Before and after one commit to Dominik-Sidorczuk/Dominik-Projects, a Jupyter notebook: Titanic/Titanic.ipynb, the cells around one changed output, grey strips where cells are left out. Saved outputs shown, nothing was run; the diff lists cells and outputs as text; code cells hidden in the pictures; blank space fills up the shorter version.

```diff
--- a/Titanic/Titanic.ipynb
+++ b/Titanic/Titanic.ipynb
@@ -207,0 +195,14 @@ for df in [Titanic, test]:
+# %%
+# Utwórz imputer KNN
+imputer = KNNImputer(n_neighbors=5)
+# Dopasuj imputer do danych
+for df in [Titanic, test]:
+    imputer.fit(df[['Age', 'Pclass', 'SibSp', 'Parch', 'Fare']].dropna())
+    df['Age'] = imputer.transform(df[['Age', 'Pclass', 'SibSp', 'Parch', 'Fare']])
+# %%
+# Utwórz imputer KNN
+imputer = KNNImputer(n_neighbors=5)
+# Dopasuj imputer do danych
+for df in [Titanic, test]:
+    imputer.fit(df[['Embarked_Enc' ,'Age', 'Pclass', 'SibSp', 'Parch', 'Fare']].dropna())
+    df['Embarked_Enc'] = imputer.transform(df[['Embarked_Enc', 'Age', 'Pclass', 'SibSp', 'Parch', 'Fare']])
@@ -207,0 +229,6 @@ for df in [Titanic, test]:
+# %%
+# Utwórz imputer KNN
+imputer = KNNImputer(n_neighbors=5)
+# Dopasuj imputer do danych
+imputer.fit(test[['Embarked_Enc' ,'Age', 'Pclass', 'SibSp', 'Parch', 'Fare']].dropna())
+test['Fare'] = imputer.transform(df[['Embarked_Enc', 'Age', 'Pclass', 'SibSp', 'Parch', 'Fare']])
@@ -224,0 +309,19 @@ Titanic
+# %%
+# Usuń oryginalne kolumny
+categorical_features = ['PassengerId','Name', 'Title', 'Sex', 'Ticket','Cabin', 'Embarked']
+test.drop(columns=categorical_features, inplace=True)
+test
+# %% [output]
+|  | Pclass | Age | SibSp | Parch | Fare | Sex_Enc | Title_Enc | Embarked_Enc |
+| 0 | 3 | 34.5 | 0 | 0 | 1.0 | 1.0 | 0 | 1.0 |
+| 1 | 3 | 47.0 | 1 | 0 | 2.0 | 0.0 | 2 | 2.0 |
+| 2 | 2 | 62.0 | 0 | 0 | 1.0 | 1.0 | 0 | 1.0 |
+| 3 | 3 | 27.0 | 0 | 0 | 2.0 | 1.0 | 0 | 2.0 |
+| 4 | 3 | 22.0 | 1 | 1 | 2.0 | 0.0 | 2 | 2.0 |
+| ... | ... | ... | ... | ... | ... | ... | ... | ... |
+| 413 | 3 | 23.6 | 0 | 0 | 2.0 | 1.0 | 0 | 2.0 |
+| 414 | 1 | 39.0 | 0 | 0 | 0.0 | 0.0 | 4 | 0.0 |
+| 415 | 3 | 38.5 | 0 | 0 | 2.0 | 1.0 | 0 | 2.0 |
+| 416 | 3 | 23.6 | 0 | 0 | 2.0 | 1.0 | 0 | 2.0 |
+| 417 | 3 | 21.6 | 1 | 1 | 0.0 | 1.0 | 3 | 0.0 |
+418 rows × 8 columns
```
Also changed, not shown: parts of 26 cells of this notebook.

= = = = =

YOUR GOAL
An exact repetition of all the entries is required.

ANSWER TO THIS EXERCISE
Before and after one commit to Dominik-Sidorczuk/Dominik-Projects, a Jupyter notebook: Titanic/Titanic.ipynb, the cells around one changed output, grey strips where cells are left out. Saved outputs shown, nothing was run; the diff lists cells and outputs as text; code cells hidden in the pictures; blank space fills up the shorter version.

```diff
--- a/Titanic/Titanic.ipynb
+++ b/Titanic/Titanic.ipynb
@@ -207,0 +195,14 @@ for df in [Titanic, test]:
+# %%
+# Utwórz imputer KNN
+imputer = KNNImputer(n_neighbors=5)
+# Dopasuj imputer do danych
+for df in [Titanic, test]:
+    imputer.fit(df[['Age', 'Pclass', 'SibSp', 'Parch', 'Fare']].dropna())
+    df['Age'] = imputer.transform(df[['Age', 'Pclass', 'SibSp', 'Parch', 'Fare']])
+# %%
+# Utwórz imputer KNN
+imputer = KNNImputer(n_neighbors=5)
+# Dopasuj imputer do danych
+for df in [Titanic, test]:
+    imputer.fit(df[['Embarked_Enc' ,'Age', 'Pclass', 'SibSp', 'Parch', 'Fare']].dropna())
+    df['Embarked_Enc'] = imputer.transform(df[['Embarked_Enc', 'Age', 'Pclass', 'SibSp', 'Parch', 'Fare']])
@@ -207,0 +229,6 @@ for df in [Titanic, test]:
+# %%
+# Utwórz imputer KNN
+imputer = KNNImputer(n_neighbors=5)
+# Dopasuj imputer do danych
+imputer.fit(test[['Embarked_Enc' ,'Age', 'Pclass', 'SibSp', 'Parch', 'Fare']].dropna())
+test['Fare'] = imputer.transform(df[['Embarked_Enc', 'Age', 'Pclass', 'SibSp', 'Parch', 'Fare']])
@@ -224,0 +309,19 @@ Titanic
+# %%
+# Usuń oryginalne kolumny
+categorical_features = ['PassengerId','Name', 'Title', 'Sex', 'Ticket','Cabin', 'Embarked']
+test.drop(columns=categorical_features, inplace=True)
+test
+# %% [output]
+|  | Pclass | Age | SibSp | Parch | Fare | Sex_Enc | Title_Enc | Embarked_Enc |
+| 0 | 3 | 34.5 | 0 | 0 | 1.0 | 1.0 | 0 | 1.0 |
+| 1 | 3 | 47.0 | 1 | 0 | 2.0 | 0.0 | 2 | 2.0 |
+| 2 | 2 | 62.0 | 0 | 0 | 1.0 | 1.0 | 0 | 1.0 |
+| 3 | 3 | 27.0 | 0 | 0 | 2.0 | 1.0 | 0 | 2.0 |
+| 4 | 3 | 22.0 | 1 | 1 | 2.0 | 0.0 | 2 | 2.0 |
+| ... | ... | ... | ... | ... | ... | ... | ... | ... |
+| 413 | 3 | 23.6 | 0 | 0 | 2.0 | 1.0 | 0 | 2.0 |
+| 414 | 1 | 39.0 | 0 | 0 | 0.0 | 0.0 | 4 | 0.0 |
+| 415 | 3 | 38.5 | 0 | 0 | 2.0 | 1.0 | 0 | 2.0 |
+| 416 | 3 | 23.6 | 0 | 0 | 2.0 | 1.0 | 0 | 2.0 |
+| 417 | 3 | 21.6 | 1 | 1 | 0.0 | 1.0 | 3 | 0.0 |
+418 rows × 8 columns
```
Also changed, not shown: parts of 26 cells of this notebook.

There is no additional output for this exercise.